A woman with incurable cancer, who claims she could have been successfully treated if a smear test taken almost nine years ago had been correctly read, has told the High Court she feels angry, hurt and let down.

The mother-of-two in her 40s is suing the Health Service Executive and three laboratories over the alleged misreading and misreporting of a smear test taken in September 2010.

She was diagnosed with cervical cancer five years later and the court heard she could now have less than two years to live.

The defendants deny the claims.

In her evidence, the woman gave details about her diagnosis and treatment and said if her smear had been read correctly in 2010, she would not be "in this mess".

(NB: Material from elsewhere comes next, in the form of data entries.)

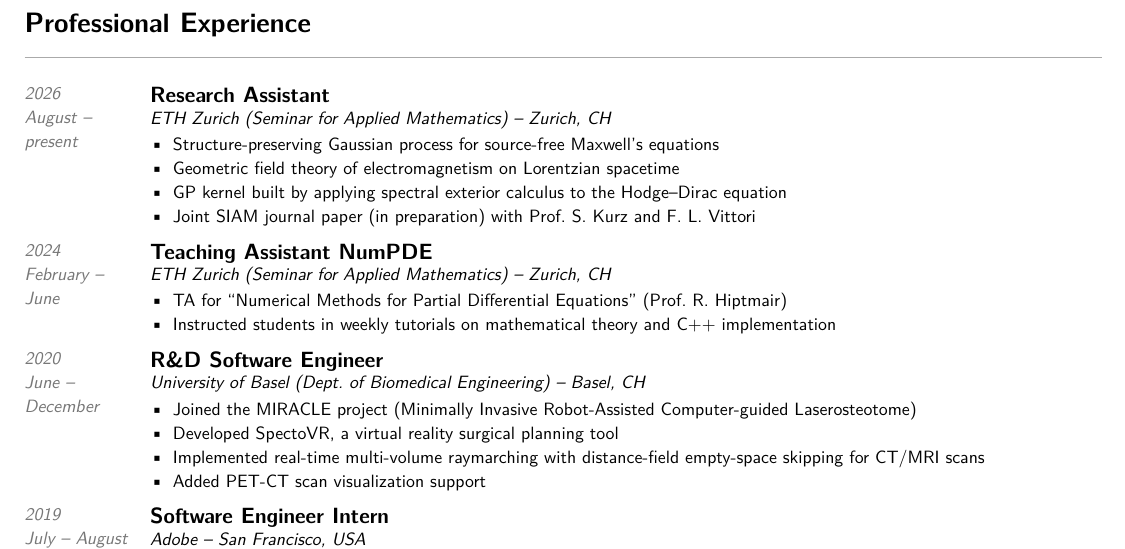
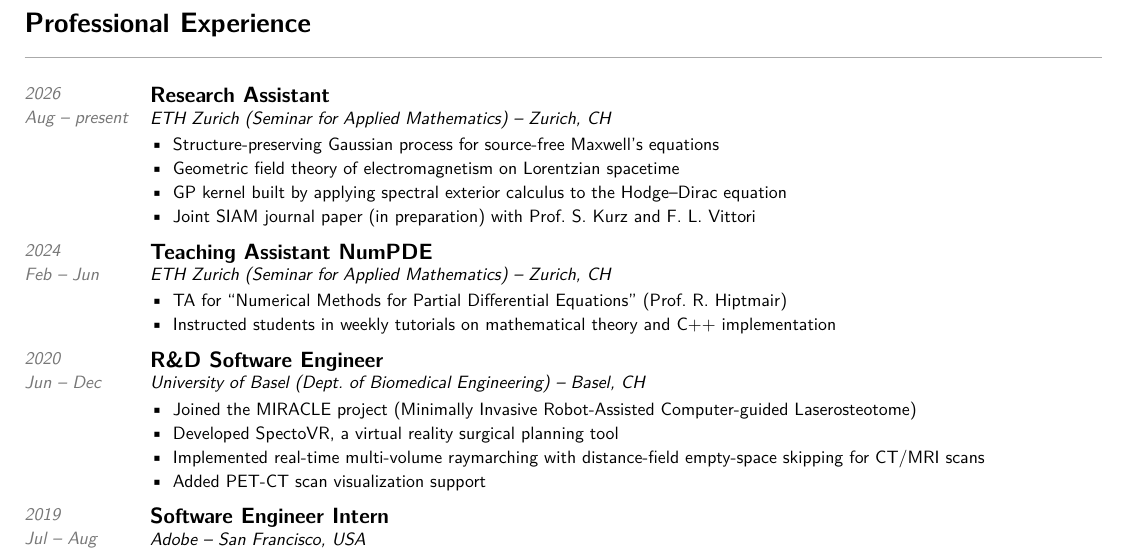
Before and after one commit to luiswirth/cv, a Typst document (cv.typ): part of page 1 of 2, cut so that both start at the same text. Compiled offline with Typst 0.15.

Commit message:
Abbreviate months so experience dates fit one line
Provenance: agent-paired
Co-authored-by: lwirth-agent <lwirth2000+agent@gmail.com>

```diff
--- a/cv.typ
+++ b/cv.typ
@@ -177,7 +177,7 @@
 #cv-entry(
   [Research Assistant],
   [ETH Zurich (Seminar for Applied Mathematics) -- Zurich, CH],
-  [2026\ August -- present],
+  [2026\ Aug -- present],
   [
     - Structure-preserving Gaussian process for source-free Maxwell's equations
     - Geometric field theory of electromagnetism on Lorentzian spacetime
@@ -189,7 +189,7 @@
 #cv-entry(
   [Teaching Assistant NumPDE],
   [ETH Zurich (Seminar for Applied Mathematics) -- Zurich, CH],
-  [2024\ February -- June],
+  [2024\ Feb -- Jun],
   [
     - TA for "Numerical Methods for Partial Differential Equations" (Prof. R. Hiptmair)
     - Instructed students in weekly tutorials on mathematical theory and C++ implementation
@@ -199,7 +199,7 @@
 #cv-entry(
   [R&D Software Engineer],
   [University of Basel (Dept. of Biomedical Engineering) -- Basel, CH],
-  [2020\ June -- December],
+  [2020\ Jun -- Dec],
   [
     - Joined the MIRACLE project (Minimally Invasive Robot-Assisted Computer-guided Laserosteotome)
     - Developed SpectoVR, a virtual reality surgical planning tool
@@ -212,7 +212,7 @@
 #cv-entry(
   [Software Engineer Intern],
   [Adobe -- San Francisco, USA],
-  [2019\ July -- August],
+  [2019\ Jul -- Aug],
   [
     - Joined the Adobe Experience Manager Screens team
     - Built a content targeting prototype using TensorFlow for personalized
```
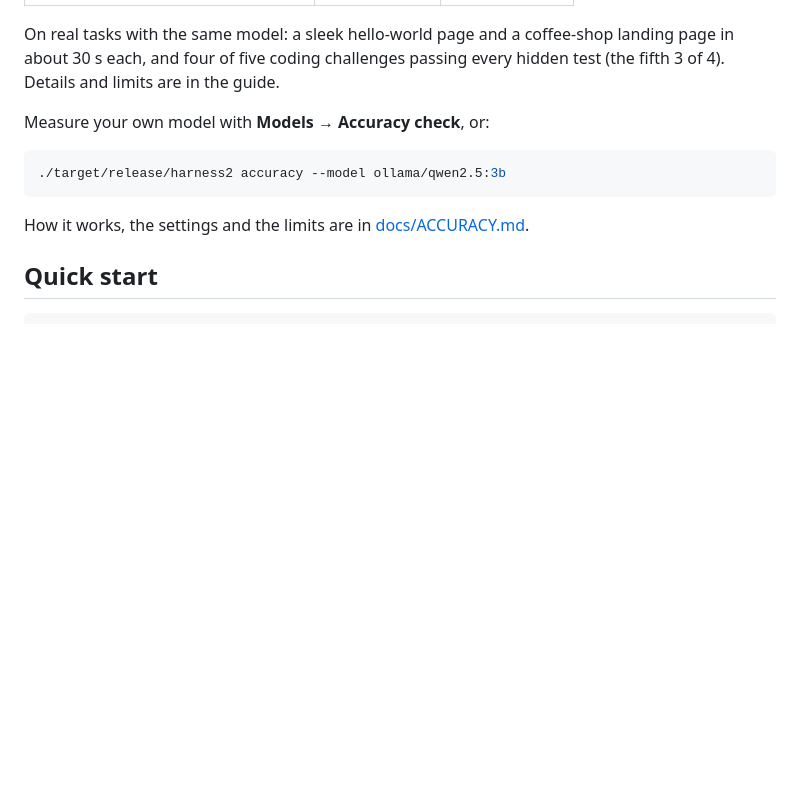
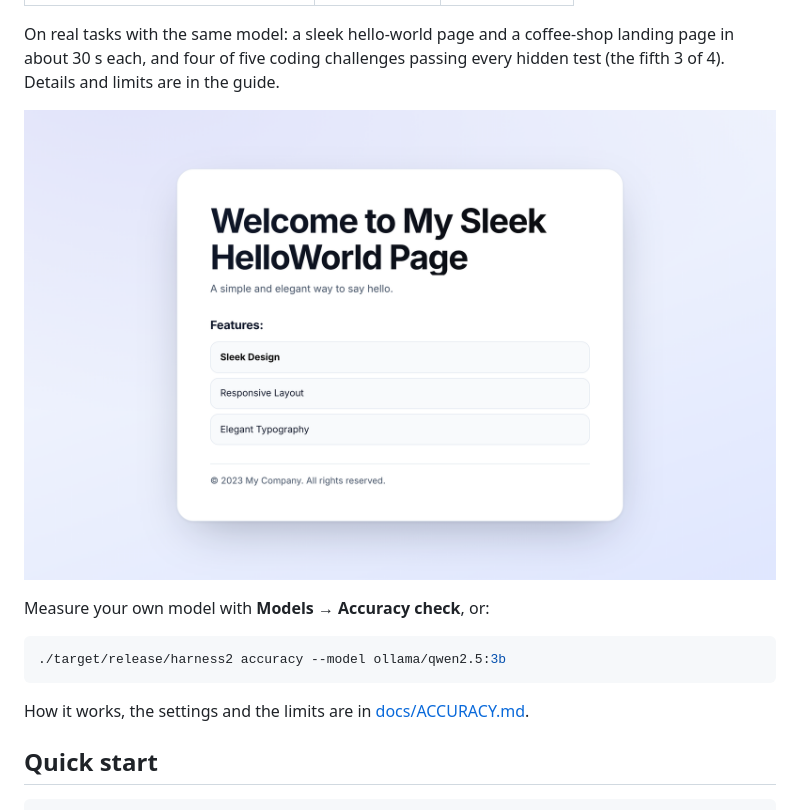
Before and after one commit to surenjanath/harnessmith, a Markdown page: README.md, the part around the change. GitHub-like rendering; pictures changed too: docs/img/page_hello_qwen3b.png (added); blank space fills up the shorter version.

Commit message:
README: the hello-world page a 3B model delivered through the harness
Co-Authored-By: Claude Fable 5.2 <noreply@anthropic.com>
Claude-Session: https://claude.ai/code/session_01K53NmYqi2uAkkEEUgVFgso

```diff
--- a/README.md
+++ b/README.md
@@ -60,6 +60,8 @@ Measured on Qwen 2.5 3B (4 CPU cores), 28 generated questions with exact answers
 | boost, after learning and one sleep | 26 / 28 (93%) | 30 s |
 
 On real tasks with the same model: a sleek hello-world page and a coffee-shop landing page in about 30 s each, and four of five coding challenges passing every hidden test (the fifth 3 of 4). Details and limits are in the guide.
+
+!["code me a sleek designed hello world page", as Qwen 2.5 3B delivered it through the harness in 17 seconds](docs/img/page_hello_qwen3b.png)
 
 Measure your own model with **Models → Accuracy check**, or:
 
```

She said two young children were relying on her and she was "too young to die".

The woman said she was numb with shock when initially diagnosed with cervical cancer in 2015. Two years later, in September 2017, it came back.

She was told it was inoperable and she had to undergo a course of treatment, including chemotherapy and radiotherapy.

The woman said she had to stay away from her two young children because they were picking up bugs.

She described to the court sitting in the hallway of the radiotherapy clinic and crying because she was devastated to be missing one of her children's birthdays.

She said a nephrostomy tube inserted into her kidney, for nine months, was debilitating. She described how as her family put up a Christmas tree that year, she sat in the corner, "in a heap".

The woman had a cancerous lump removed in May last year and she told the court she was hoping to get back to some bit of normality.

One of her children had been diagnosed with a developmental disorder and needed a lot of attention that she felt had already been missed out on.

However in September 2018, she was told the cancer had come back and was incurable.

The woman became emotional in the witness box as she said this time things had changed and were so much worse. She had another battle ahead and did not know whether she would win or lose.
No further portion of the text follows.